this procedure surely makes it easier for tennessee ex-felons to regain the vote. that said, i’m guessing that many will be deterred by the financial hurdles and administrative requirements. in most states, one’s rights are automatically restored after completion of sentence.

simple, huh? memphis 8/15

i’m loving old montreal and the sociology meetings, but nearing saturation. on my way home (sort of), i’ll be giving a talk in memphis at a felon voting panel hosted by the american civil liberties union. barring travel delays, i’ll be at the cecil humphreys school of law, university of memphis, 3715 central avenue (Rooms 248, 250 and 252) at 6:30.

tennessee has had one of the twistiest felon voting laws for former felons, with one’s rights dependent on the date of conviction, the type of conviction, the financial obligations owed to the state or victims, and other criteria. fortunately, attorney erika wood of the brennan center for Justice and several local experts will handle the tough legal questions. my job will be to give the big picture overview.

the flyer notes that tennessee has dramatically simplified its procedures:

Public Chapter 860, a new law, simplifies the process for restoring voting rights to persons with past felony convictions who have completed their sentences.

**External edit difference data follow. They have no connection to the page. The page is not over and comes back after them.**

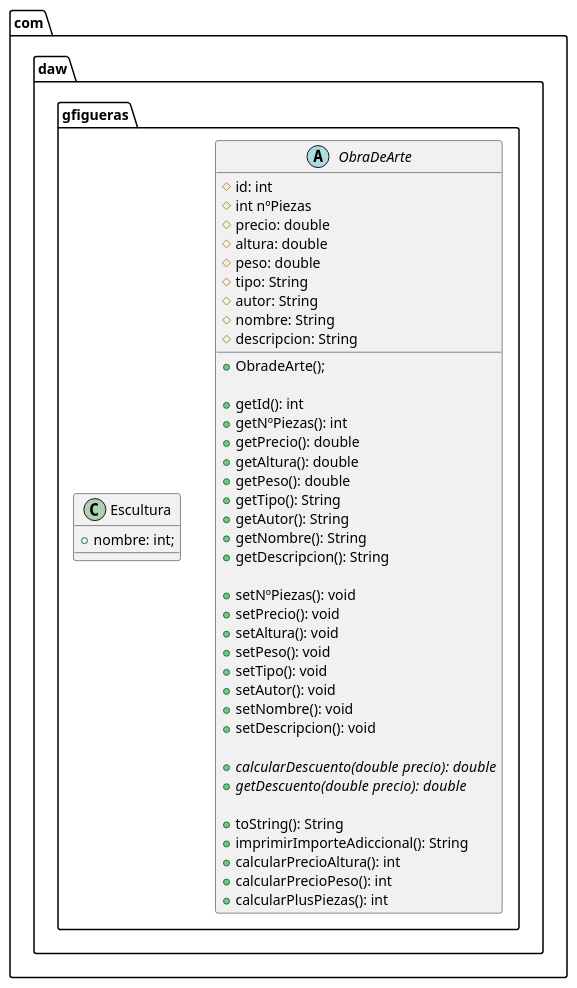
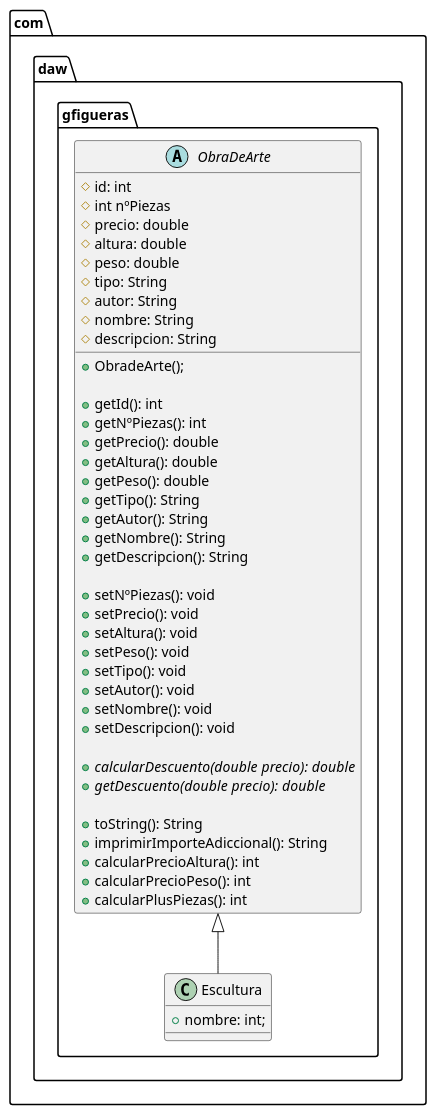
The diagram in Clases.puml (GFigueras03/gf_practica), drawn with PlantUML before and after one commit.

Commit message:
diagrama de clases

```diff
--- a/Clases.puml
+++ b/Clases.puml
@@ -1,50 +1,50 @@
 @startuml Galeria
 package com.daw.gfigueras {
    abstract class ObraDeArte{
     # id: int
     # int nºPiezas
     #  precio: double
     #  altura: double
     #  peso: double
     #  tipo: String
     #  autor: String
     #  nombre: String
     #  descripcion: String
 
     + ObradeArte();
 
     + getId(): int
     + getNºPiezas(): int
     + getPrecio(): double
     + getAltura(): double
     + getPeso(): double
     + getTipo(): String
     + getAutor(): String
     + getNombre(): String
     + getDescripcion(): String
 
     + setNºPiezas(): void 
     + setPrecio(): void 
     + setAltura(): void 
     + setPeso(): void 
     + setTipo(): void 
     + setAutor(): void 
     + setNombre(): void 
     + setDescripcion(): void 
 
     + {abstract} calcularDescuento(double precio):  double
     + {abstract} getDescuento(double precio):  double
 
     + toString(): String
     + imprimirImporteAdiccional(): String
     + calcularPrecioAltura(): int 
     + calcularPrecioPeso(): int 
     + calcularPlusPiezas(): int 
 }
 
-class Escultura{
+class Escultura extends ObraDeArte{
     +nombre: int;
 }  
 }
 
 @enduml
```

What was the country’s most confusing system, with six different procedures for restoration, has been streamlined into a single restoration process.

it still seems pretty complicated relative to other states, though. in minnesota, a former felon simply has to show up at the polls with some identification. here’s another flyer that breaks down the new simplified procedure:

A NEW TENNESSEE LAW MAKES IT EASIER TO GET YOUR RIGHT TO VOTE BACK
Just follow these easy steps:
1) Complete your sentence, including probation and parole
2) Pay court-ordered restitution, if any
3) Be current on all court-ordered child support obligations
4) Complete a Voter Registration form and submit it to the local Election Commission office
5) Obtain a Certificate of Restoration form from the local County Election office and have it completed by:
• An agent of the pardoning authority (probation or parole officer), or
• An agent or officer of the supervising or incarcerating authority (prison or jail), or
• An agent of the circuit/criminal court (clerk).
6) Submit the completed Certificate of Restoration to the local Election Commission office. If your application is approved, you will receive a Voters Registration card. If it is denied, you will receive a letter explaining why and explaining the steps you need to take to restore your right to vote. (Contact your local Election Commission Office if you have not received your registration card or a letter within a week.)
NOTE: The Voters Registration and the Certificate of Restoration forms can be found at your local Election Commission Office or at the Tennessee Election Commission website (www.state.tn.us/sos/election).

Your right to vote can be restored when:
• Your sentence is complete, including probation and parole, or when you are no longer under the authority of the penal institution
• You have paid any applicable court-ordered restitution
• You are current on applicable child support payments
Most persons with felony convictions can have their right to vote restored. In some cases, convictions for certain crimes will prevent you from having your right to vote restored. These include:
• First-degree murder, aggravated rape, treason, and voter fraud (If convicted between July 1, 1986 and June 30, 1996)
• Murder, rape, treason, and voter fraud (If convicted between July 1, 1996, and June 30, 2006)
• Murder, rape, treason, voter fraud, any violent sexual offense designated as a felony where the victim of the offense was a minor, and offenses against the administration of government (official misconduct) by elected or appointed officials (If convicted on or after July 1, 2006)

this procedure surely makes it easier for tennessee ex-felons to regain the vote. that said, i’m guessing that many will be deterred by the financial hurdles and administrative requirements. in most states, one’s rights are automatically restored after completion of sentence.